 I moved into an apartment filled with its own history. Compared to my apartment, Dan’s seemed a little cluttered. With quite a few pieces of furniture in the living room and a cramped kitchen, I quickly got used to it. There were even times before we married that I felt more comfortable there than in my old apartment. 

However, something in my mind shifted once I became Dan’s wife. I moved in with Dan and suddenly found myself questioning the art pieces on the wall, the arrangement of appliances in the kitchen and the usefulness of the furniture in the living room. The bookcases suddenly seemed haphazard to me. I must admit, though, that Dan worked very hard to make the bedroom comfortable for me. He cleared a space on one side and suggested we purchase an armoire together, which we did. I later bought a wooden shoe case that holds 36 pairs of shoes. Those two items keep me quite content. 

Then for Thanksgiving, Dan suggested we invite a colleague and his wife over. That’s when it hit me. I didn’t want to entertain anyone in my new home because it was not home to me yet. It was Dan’s home, and I just moved in with my clothes and shoes and little else. Sometimes, I felt more like a visitor using the spare side of the bedroom and spare pieces of furniture. 

Nothing in the apartment except the armoire and shoe case represent me, and those are only functional items. The art that line the walls, though quite fascinating, do not cater to my taste. Nothing on the book shelves represent what I like. The furniture is not the kind I would prefer. That’s when I recognized that my attempt at bringing new furniture in like my shoe case and the armoire was not going to make it feel like home. In an attempt to not offend him, I had not communicated my feelings about this with Dan, so there was no way he could have known that I needed something different. If I were to truly make the space a place of comfort for me, I’d switch out the small glass tables for a wooden coffee table. I’d fill the bookcases with my favorite books that I left behind in my old apartment. I’d find art that both Dan and I can agree on. Storage can serve as a temporary home for the things that are too dear to let go. Still, I think it will take more than just new furniture, the purging of old, and extra storage space to make me feel at home.

I realize now that I want a completely new apartment that Dan and I can furnish and decorate together. An apartment that is as much a merger of our likes as it is of our lives. Just as I purged what I no longer needed in order to move in with Dan, he’ll have to do the same when we decide to buy a place together. I believe it is then I will finally be in a place that will truly feel like my home.

Published by Cathy Marie

Cathy has published her poetry with The National Library of Poetry, and has won awards for her short stories. She is currently working on a novel where she uses her own personal experience with depression to develop the inner conflict for her main character, a high-powered magazine executive who has trouble sustaining relationships due to family trauma and chronic depression.

3 thoughts on “At Home

  1. I know exactly how you feel. When my husband first moved in with me, I felt like “why are you in my house?!” Once we got a place together, it was “our house.” It made a huge difference.
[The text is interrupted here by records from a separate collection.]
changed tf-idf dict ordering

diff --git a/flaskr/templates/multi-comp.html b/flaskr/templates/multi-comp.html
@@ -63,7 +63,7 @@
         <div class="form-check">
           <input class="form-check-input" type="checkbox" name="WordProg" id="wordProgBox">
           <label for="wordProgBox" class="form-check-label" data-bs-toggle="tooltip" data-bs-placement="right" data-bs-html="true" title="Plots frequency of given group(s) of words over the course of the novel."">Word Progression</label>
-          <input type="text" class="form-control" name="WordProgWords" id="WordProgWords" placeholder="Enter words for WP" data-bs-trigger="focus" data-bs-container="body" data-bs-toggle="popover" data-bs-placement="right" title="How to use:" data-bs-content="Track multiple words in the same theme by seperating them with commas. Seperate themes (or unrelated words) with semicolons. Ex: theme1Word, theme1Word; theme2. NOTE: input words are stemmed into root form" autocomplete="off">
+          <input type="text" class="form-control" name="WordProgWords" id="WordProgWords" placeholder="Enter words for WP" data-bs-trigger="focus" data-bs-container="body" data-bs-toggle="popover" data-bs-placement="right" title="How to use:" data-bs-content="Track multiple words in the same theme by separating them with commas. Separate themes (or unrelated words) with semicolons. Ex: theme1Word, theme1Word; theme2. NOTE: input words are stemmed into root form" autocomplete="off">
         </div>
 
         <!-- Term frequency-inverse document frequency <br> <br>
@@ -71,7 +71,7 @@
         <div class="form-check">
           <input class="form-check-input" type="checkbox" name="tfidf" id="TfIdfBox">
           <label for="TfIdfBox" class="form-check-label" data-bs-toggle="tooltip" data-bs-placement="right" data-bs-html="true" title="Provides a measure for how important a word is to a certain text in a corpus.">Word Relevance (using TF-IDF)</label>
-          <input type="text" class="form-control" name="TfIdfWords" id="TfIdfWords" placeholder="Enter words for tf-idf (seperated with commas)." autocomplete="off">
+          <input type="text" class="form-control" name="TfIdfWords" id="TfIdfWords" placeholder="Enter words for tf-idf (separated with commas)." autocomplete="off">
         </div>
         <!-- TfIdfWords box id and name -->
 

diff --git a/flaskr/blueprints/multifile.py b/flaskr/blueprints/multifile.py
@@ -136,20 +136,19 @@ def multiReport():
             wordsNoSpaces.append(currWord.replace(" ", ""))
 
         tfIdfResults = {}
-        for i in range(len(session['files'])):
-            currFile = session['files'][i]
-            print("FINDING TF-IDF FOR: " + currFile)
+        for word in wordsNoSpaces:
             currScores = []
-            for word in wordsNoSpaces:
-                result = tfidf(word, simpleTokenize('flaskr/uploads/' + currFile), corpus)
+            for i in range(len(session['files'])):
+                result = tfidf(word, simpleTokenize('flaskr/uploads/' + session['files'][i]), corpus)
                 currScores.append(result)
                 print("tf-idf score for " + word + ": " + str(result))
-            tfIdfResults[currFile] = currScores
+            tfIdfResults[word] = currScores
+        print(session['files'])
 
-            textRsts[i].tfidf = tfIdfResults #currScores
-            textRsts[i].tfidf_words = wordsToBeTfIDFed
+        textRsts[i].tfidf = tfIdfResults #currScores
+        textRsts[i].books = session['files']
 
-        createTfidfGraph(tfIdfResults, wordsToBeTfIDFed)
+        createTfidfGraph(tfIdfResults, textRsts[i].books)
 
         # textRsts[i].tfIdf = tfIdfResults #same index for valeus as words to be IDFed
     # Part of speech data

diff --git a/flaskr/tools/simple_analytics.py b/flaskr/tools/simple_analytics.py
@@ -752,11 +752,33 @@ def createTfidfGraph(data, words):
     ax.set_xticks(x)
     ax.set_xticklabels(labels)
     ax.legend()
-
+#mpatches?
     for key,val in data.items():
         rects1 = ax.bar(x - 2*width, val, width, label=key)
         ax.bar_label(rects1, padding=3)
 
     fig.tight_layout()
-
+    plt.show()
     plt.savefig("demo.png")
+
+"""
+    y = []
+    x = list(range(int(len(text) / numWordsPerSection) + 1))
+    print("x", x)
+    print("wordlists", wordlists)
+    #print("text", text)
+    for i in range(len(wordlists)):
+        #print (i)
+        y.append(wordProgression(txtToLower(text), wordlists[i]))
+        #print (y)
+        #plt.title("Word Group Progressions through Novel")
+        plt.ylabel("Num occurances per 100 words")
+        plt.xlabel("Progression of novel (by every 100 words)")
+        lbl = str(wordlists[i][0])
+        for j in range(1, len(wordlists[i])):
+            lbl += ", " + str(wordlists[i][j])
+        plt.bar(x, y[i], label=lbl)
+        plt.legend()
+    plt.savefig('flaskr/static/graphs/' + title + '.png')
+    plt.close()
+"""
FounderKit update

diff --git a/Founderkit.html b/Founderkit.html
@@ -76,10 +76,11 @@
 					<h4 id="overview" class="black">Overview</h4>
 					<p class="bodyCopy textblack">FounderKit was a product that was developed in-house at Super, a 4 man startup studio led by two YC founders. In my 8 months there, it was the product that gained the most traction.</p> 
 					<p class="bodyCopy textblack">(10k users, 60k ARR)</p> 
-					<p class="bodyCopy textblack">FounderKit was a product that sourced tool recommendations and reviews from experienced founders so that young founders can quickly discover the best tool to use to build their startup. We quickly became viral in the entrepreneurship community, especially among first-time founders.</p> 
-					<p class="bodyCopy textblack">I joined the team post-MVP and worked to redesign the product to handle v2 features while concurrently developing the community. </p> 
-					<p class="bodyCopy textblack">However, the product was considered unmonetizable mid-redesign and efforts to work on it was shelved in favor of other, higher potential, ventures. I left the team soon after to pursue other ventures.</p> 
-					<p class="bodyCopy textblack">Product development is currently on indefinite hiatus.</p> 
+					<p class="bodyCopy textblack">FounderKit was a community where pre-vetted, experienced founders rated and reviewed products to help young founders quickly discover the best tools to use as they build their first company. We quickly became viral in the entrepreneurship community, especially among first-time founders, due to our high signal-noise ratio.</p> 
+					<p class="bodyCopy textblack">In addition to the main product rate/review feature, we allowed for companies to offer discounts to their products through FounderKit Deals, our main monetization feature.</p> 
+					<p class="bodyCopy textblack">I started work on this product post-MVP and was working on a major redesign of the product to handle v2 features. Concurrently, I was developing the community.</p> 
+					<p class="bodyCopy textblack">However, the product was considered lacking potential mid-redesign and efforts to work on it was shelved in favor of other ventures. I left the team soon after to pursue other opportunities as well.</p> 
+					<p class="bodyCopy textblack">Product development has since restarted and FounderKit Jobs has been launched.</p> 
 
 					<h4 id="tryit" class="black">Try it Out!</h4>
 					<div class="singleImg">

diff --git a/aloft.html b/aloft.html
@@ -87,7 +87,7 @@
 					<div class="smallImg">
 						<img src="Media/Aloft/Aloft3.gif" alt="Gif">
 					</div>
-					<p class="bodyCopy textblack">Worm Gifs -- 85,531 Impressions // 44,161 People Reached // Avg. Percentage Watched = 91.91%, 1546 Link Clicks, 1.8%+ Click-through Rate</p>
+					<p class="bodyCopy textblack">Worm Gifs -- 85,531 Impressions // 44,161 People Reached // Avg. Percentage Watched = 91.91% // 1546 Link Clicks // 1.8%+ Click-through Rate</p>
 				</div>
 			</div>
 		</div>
  2. I truly hope you find comfort and peace as a couple in the space that you’re in. Then imagine how amazing you’ll feel when you two move into your new home as one. Good luck sis!!


Comments are closed.

%d bloggers like this: